TB is an infectious bacterial disease caused by Mycobacterium tuberculosis, which most commonly affects the lungs. It is transmitted from person to person through the air. The symptoms of active TB include cough, chest pains, weakness, weight loss, fever and night sweats. In healthy people, infection often does not cause symptoms, because the person’s immune system acts to wall off the bacteria.
- Tuberculosis remains one of the world’s deadliest infectious killers. The COVID-19 pandemic and socioeconomic inequalities have reversed years of progress in the fight against TB and have increased the burden on those affected, especially the most vulnerable.
- Globally, in 2021, an estimated 10.6 million people were ill with TB, and 1.6 million died from TB; of these, 187,000 were co-infected with HIV.
- In the Americas, in 2021, 309,000 cases of tuberculosis were estimated and 215,116 (70%) were notified.
- Estimated deaths for the region were 32,000, of which 11% (9,000) corresponded to TB/HIV co-infection.
- A total of 4,820 cases of MDR/MDR-TB were diagnosed. Of these, 95% started treatment.
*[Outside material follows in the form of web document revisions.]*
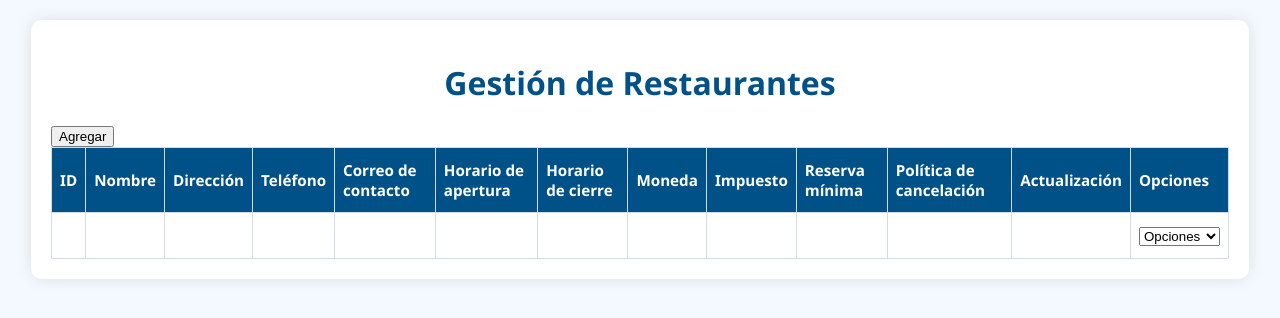
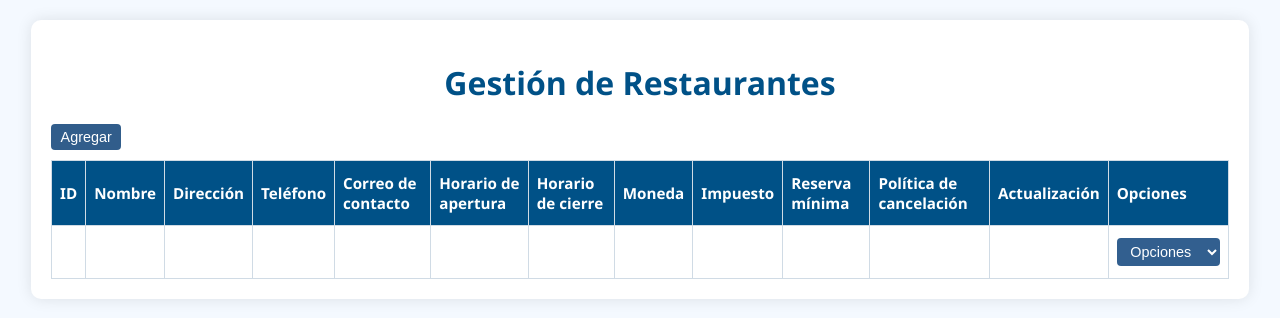
Before and after one commit to JoseUrzua1708/Integradora_Restaurante, a Flask app: page /gestion_restaurante in a window 1280 px wide. Shown: the top 318 px of the page. Run offline with Flask 3, Linux system fonts and the light colour scheme; tables that the repository leaves empty or names only in its code hold one stand-in row (values such as "Sample post").

Commit message:
css gestion restaurante

```diff
--- a/src/app.py
+++ b/src/app.py
@@ -76,7 +76,7 @@ def gestion_restaurante():
 # Formulario de restaurante
 ################################################################################
 
-@app.route('/formulario-restaurante', methods=['GET', 'POST'])
+@app.route('/formulario_restaurante', methods=['GET', 'POST'])
 def formulario_restaurante():
     if request.method == 'POST':
         try:
--- a/src/static/css/gestion_restaurante.css
+++ b/src/static/css/gestion_restaurante.css
@@ -32,6 +32,40 @@ h1 {
   font-weight: 600;
 }
 
+button[type="button"] {
+
+
+  margin-bottom: 10px;
+  background-color: #315d8b;
+  color: white;
+  border: none;
+  padding: 0.3rem 0.6rem;
+  border-radius: 4px;
+  font-size: 0.9rem;
+  cursor: pointer;
+  transition: background-color 0.3s ease;
+
+}
+
+button[type="button"]:hover {
+  background-color: #687d93;
+}
+
+
+select[name="opciones"] {
+  background-color: #325f8f;
+  color: white;
+  border: none;
+  padding: 0.3rem 0.6rem;
+  border-radius: 4px;
+  font-size: 0.9rem;
+  cursor: pointer;
+  transition: background-color 0.3s ease;
+}
+
+select[name="opciones"]:hover {
+  background-color: #547598;
+}
 
 .vista_restaurante {
   width: 100%;
--- a/src/templates/gestion_restaurante.html
+++ b/src/templates/gestion_restaurante.html
@@ -10,6 +10,7 @@
   <div class="contenedor">
     <h1>Gestión de Restaurantes</h1>
 
+    <a href="{{url_for('formulario_restaurante')}}">
       <button type="button">Agregar</button>
     </a>
 
@@ -47,7 +48,7 @@
           <td>{{ d.Politica_Cancelacion }}</td>
           <td>{{ d.Fecha_Actualizacion }}</td>
           <td>
-            <select onchange="
+            <select name="opciones" onchange="
               if (this.value === 'actualizar') {
                 abrirModal('{{ d.ID }}');
               } else if (this.value === 'eliminar') {
```
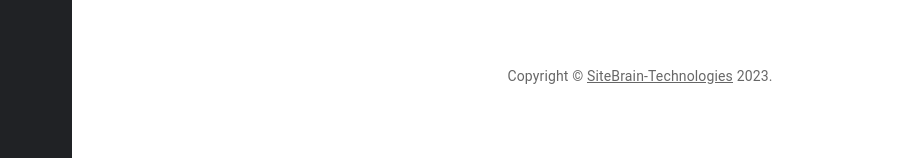
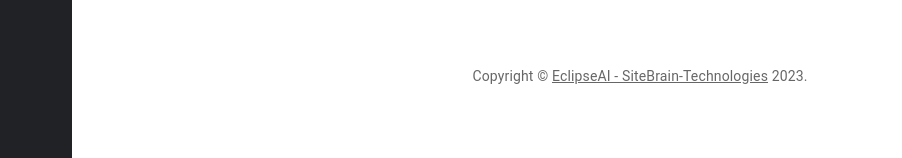
Before and after one commit to Alexie81/EclipseAI, a React (Create React App) app: page /account in a window 1280 px wide. Shown: the part 461-619 px from the top of the page, without its empty margins (0-902 px from the left). Built offline with nearby package versions, Linux system fonts and the light colour scheme.

Commit message:
finish TODO

```diff
--- a/src/Account.js
+++ b/src/Account.js
@@ -54,7 +54,7 @@ function Copyright(props) {
     <Typography variant="body2" color="text.secondary" align="center" {...props}>
       {'Copyright © '}
       <Link color="inherit" target="_blank" href="https://sitebrain-technologies.web.app/">
-        SiteBrain-Technologies
+        EclipseAI - SiteBrain-Technologies
       </Link>{' '}
       {new Date().getFullYear()}
       {'.'}
@@ -62,7 +62,6 @@ function Copyright(props) {
   );
 }
 
-const theme = createTheme();
 
 export default function Account() {
 
```
Also changed, not shown: 1 other file (tests, documents, lock files or other folders).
- The END TB Strategy aims to end the global TB epidemic and is linked to the Sustainable Development Goals (SDGs) under three high-level indicators: reduce the number of TB deaths by 95% compared to 2015, reduce new cases by 90% between 2015 and 2035, and to ensure that no family is facing catastrophic costs due to TB.